Susan Forward's Toxic Parents: Overcoming Their Hurtful Legacy and Reclaiming Your Life (a bit long in tooth now, but still useful) and Emotional Blackmail: When the People in Your Life Use Fear, Obligation, and Guilt to Manipulate You

Kimberlee Roth & Frieda Friedman's Surviving a Borderline Parent: How to Heal Your Childhood Wounds & Build Trust, Boundaries, and Self-Esteem

by not-moses   2017-08-19

If she is in her 50s and has a history of substance abuse, odd thinking and/or stress, she may be slipping into early onset dementia .

Of course, none of the above may apply and she may just be a character in one of these books:

Nina Brown's Children of the Self-Absorbed: A Grown-Up's Guide to Getting Over Narcissistic Parents

Eleanor Payson's The Wizard of Oz and other Narcissists: Coping with the One-Way Relationship in Work, Love, and Family

Lindsay Gibson's Adult Children of Emotionally Immature Parents: How to Heal from Distant, Rejecting, or Self-Involved Parents

Elan Golomb's Trapped in the Mirror: Adult Children of Narcissists in the Struggle for Self

Susan Forward's Toxic Parents: Overcoming Their Hurtful Legacy and Reclaiming Your Life (a bit long in tooth now, but still useful) and Emotional Blackmail: When the People in Your Life Use Fear, Obligation, and Guilt to Manipulate You

Kimberlee Roth & Frieda Friedman's Surviving a Borderline Parent: How to Heal Your Childhood Wounds & Build Trust, Boundaries, and Self-Esteem

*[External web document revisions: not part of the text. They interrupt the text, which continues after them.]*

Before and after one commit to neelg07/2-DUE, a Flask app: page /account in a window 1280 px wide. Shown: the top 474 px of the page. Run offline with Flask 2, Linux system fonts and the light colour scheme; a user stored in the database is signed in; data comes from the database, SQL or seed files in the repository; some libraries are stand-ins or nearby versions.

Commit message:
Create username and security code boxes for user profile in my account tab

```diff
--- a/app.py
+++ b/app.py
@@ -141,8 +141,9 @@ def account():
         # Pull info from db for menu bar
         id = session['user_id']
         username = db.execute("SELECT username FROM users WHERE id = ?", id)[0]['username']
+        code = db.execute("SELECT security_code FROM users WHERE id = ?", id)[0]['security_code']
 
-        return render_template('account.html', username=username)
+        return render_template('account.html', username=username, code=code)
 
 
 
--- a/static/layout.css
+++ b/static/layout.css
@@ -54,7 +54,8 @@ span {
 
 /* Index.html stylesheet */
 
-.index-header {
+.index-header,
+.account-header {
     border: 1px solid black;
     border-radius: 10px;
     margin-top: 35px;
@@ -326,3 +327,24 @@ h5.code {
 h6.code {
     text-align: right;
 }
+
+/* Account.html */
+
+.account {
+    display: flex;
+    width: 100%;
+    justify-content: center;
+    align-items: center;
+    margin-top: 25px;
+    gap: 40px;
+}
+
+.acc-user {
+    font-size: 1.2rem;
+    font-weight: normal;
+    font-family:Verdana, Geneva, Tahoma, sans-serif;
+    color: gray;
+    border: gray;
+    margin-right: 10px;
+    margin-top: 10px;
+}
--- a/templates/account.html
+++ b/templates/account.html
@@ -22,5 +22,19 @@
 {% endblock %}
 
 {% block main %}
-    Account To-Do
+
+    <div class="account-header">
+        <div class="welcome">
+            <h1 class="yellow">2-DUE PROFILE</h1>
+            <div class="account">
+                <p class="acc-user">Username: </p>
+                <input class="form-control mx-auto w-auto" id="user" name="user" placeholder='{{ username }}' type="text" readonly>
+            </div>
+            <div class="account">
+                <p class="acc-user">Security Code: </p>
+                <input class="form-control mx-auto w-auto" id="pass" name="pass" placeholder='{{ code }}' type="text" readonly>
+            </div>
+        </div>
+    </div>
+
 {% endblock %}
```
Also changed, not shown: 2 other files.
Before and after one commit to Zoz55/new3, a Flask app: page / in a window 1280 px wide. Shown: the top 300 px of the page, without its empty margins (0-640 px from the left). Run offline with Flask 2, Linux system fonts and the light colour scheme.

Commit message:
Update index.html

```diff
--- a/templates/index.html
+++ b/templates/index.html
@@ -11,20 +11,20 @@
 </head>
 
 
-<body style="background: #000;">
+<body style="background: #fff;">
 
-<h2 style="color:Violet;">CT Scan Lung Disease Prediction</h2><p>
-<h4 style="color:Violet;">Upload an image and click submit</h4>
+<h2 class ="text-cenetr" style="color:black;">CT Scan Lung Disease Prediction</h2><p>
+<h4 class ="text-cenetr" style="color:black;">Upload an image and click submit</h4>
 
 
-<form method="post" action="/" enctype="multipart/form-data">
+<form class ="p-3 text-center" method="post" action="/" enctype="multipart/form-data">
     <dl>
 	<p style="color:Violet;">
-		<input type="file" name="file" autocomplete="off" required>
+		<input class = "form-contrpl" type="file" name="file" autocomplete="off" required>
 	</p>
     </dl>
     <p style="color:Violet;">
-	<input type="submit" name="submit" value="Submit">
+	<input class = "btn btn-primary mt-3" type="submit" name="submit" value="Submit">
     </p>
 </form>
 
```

You may get nowhere at all with her, but you will almost surely get better from reading and doing the exercises in them, and likewise with this particular set of tools.